There is base evidence through the rocketing stock price that occurred around the sale point of PokerStars to Amaya Gaming. Prior to the sale, Amaya Gaming stock was trading around $ 7.50 per share on the NASDAQ boards but, as the information emerged that the deal was imminent, the share price soared over $ 35, nearly a five-time increase (currently Amaya Gaming stock is trading at $ 14.15 per share, still an 88% increase over its 2014 price). The AMF is alleging that Baazov and his cohorts, through their knowledge of the sale, bought Amaya stock at the low point and were the beneficiaries when the price hit its peak, the clearest definition of insider trading if there is one.

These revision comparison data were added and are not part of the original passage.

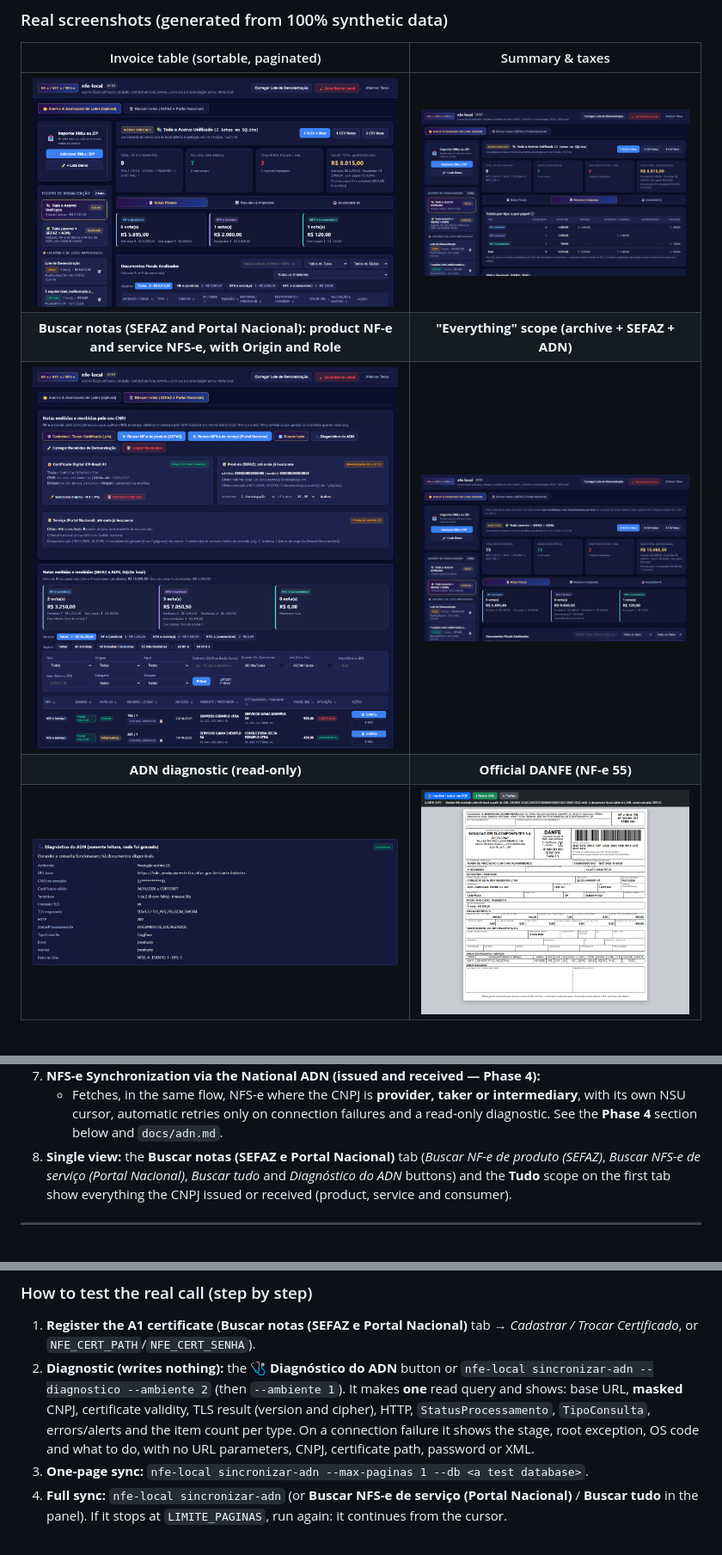
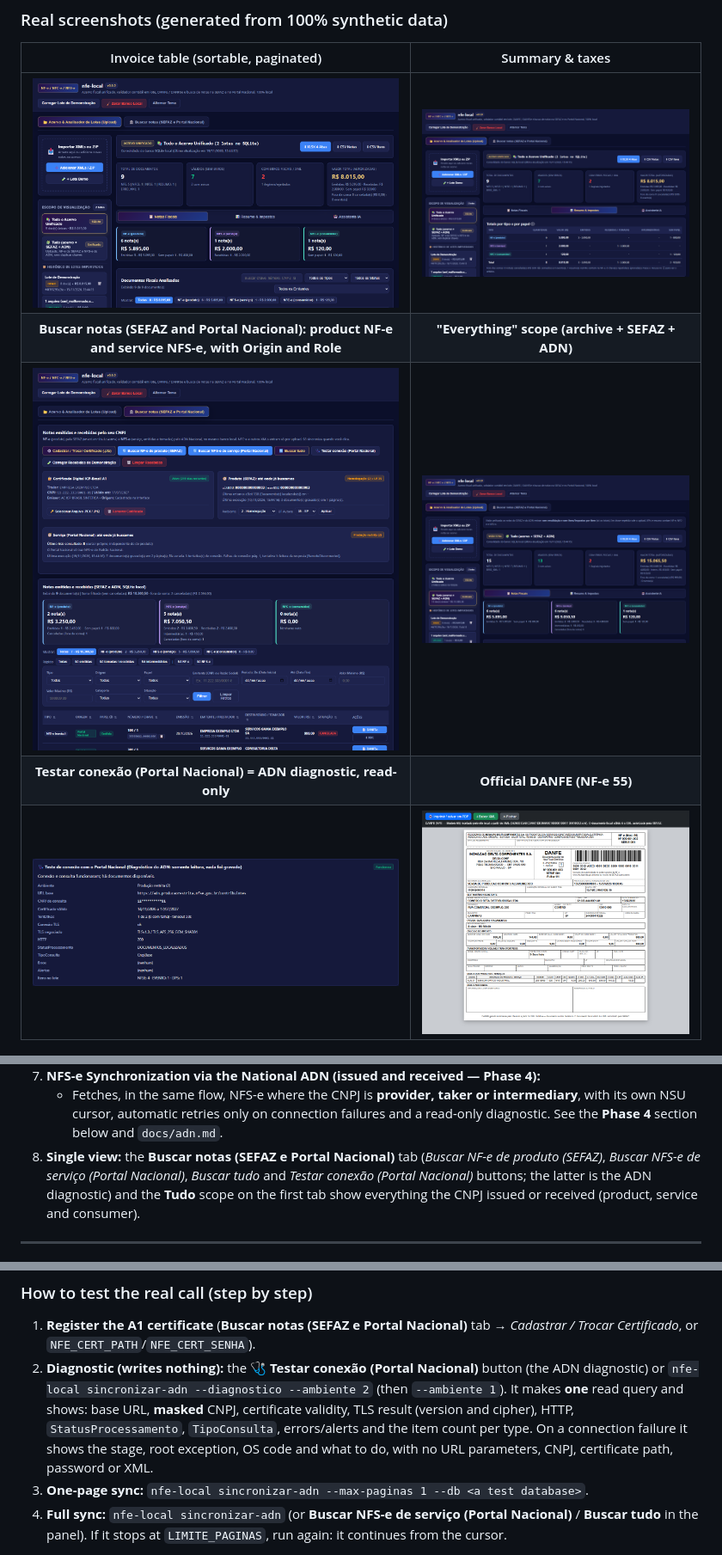
Before and after one commit to Giovani-fr/nfe-local, a Markdown page: README.en.md, 3 parts joined by grey strips. Shown at 86% size. Drawn GitHub-style; pictures changed too: docs/prints/diagnostico-adn.png, docs/prints/escopo-tudo.png, docs/prints/painel-gerencial.png.

```diff
--- a/README.en.md
+++ b/README.en.md
@@ -16,8 +16,8 @@ Your XML files and digital certificate never leave your infrastructure: all proc
 | ![Invoice table](docs/prints/tabela-notas.png) | ![Management dashboard](docs/prints/painel-gerencial.png) |
 | **Buscar notas (SEFAZ and Portal Nacional): product NF-e and service NFS-e, with Origin and Role** | **"Everything" scope (archive + SEFAZ + ADN)** |
 | ![Buscar notas (SEFAZ and Portal Nacional)](docs/prints/sefaz-adn.png) | ![Everything scope](docs/prints/escopo-tudo.png) |
-| **ADN diagnostic (read-only)** | **Official DANFE (NF-e 55)** |
-| ![ADN diagnostic](docs/prints/diagnostico-adn.png) | ![DANFE](docs/prints/danfe.png) |
+| **Testar conexão (Portal Nacional) = ADN diagnostic, read-only** | **Official DANFE (NF-e 55)** |
+| ![Testar conexão (Portal Nacional)](docs/prints/diagnostico-adn.png) | ![DANFE](docs/prints/danfe.png) |
 
 ![DANFSe v2.0 with QR Code](docs/prints/danfse.png)
 
@@ -92,7 +92,7 @@ The **Buscar notas (SEFAZ e Portal Nacional)** tab shows what was fetched automa
    - Performs SOAP 1.2 queries with mTLS using an ICP-Brasil A1 certificate (`.pfx`), decompresses `<docZip>` payloads (`base64 + gzip`), persists records in local SQLite, and provides the **"🏛️ SEFAZ e ADN"** tab filterable by issuer, date range, amount, category, and status.
 7. **NFS-e Synchronization via the National ADN (issued and received — Phase 4):**
    - Fetches, in the same flow, NFS-e where the CNPJ is **provider, taker or intermediary**, with its own NSU cursor, automatic retries only on connection failures and a read-only diagnostic. See the **Phase 4** section below and `docs/adn.md`.
-8. **Single view:** the **Buscar notas (SEFAZ e Portal Nacional)** tab (*Buscar NF-e de produto (SEFAZ)*, *Buscar NFS-e de serviço (Portal Nacional)*, *Buscar tudo* and *Diagnóstico do ADN* buttons) and the **Tudo** scope on the first tab show everything the CNPJ issued or received (product, service and consumer).
+8. **Single view:** the **Buscar notas (SEFAZ e Portal Nacional)** tab (*Buscar NF-e de produto (SEFAZ)*, *Buscar NFS-e de serviço (Portal Nacional)*, *Buscar tudo* and *Testar conexão (Portal Nacional)* buttons; the latter is the ADN diagnostic) and the **Tudo** scope on the first tab show everything the CNPJ issued or received (product, service and consumer).
 
 ---
 
@@ -171,7 +171,7 @@ The **ADN** (national NFS-e data environment) distributes the National Standard
 ### How to test the real call (step by step)
 
 1. **Register the A1 certificate** (**Buscar notas (SEFAZ e Portal Nacional)** tab → *Cadastrar / Trocar Certificado*, or `NFE_CERT_PATH`/`NFE_CERT_SENHA`).
-2. **Diagnostic (writes nothing):** the **🩺 Diagnóstico do ADN** button or `nfe-local sincronizar-adn --diagnostico --ambiente 2` (then `--ambiente 1`). It makes **one** read query and shows: base URL, **masked** CNPJ, certificate validity, TLS result (version and cipher), HTTP, `StatusProcessamento`, `TipoConsulta`, errors/alerts and the item count per type. On a connection failure it shows the stage, root exception, OS code and what to do, with no URL parameters, CNPJ, certificate path, password or XML.
+2. **Diagnostic (writes nothing):** the **🩺 Testar conexão (Portal Nacional)** button (the ADN diagnostic) or `nfe-local sincronizar-adn --diagnostico --ambiente 2` (then `--ambiente 1`). It makes **one** read query and shows: base URL, **masked** CNPJ, certificate validity, TLS result (version and cipher), HTTP, `StatusProcessamento`, `TipoConsulta`, errors/alerts and the item count per type. On a connection failure it shows the stage, root exception, OS code and what to do, with no URL parameters, CNPJ, certificate path, password or XML.
 3. **One-page sync:** `nfe-local sincronizar-adn --max-paginas 1 --db <a test database>`.
 4. **Full sync:** `nfe-local sincronizar-adn` (or **Buscar NFS-e de serviço (Portal Nacional)** / **Buscar tudo** in the panel). If it stops at `LIMITE_PAGINAS`, run again: it continues from the cursor.
 
```
Also changed, not shown: README.md (+5 -5 lines), 3 other files.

The trial in penal court in Toronto is continuing now, but it appears there is still quite a bit of posturing that the attorneys are taking. Poker News Daily will continue to monitor the situation.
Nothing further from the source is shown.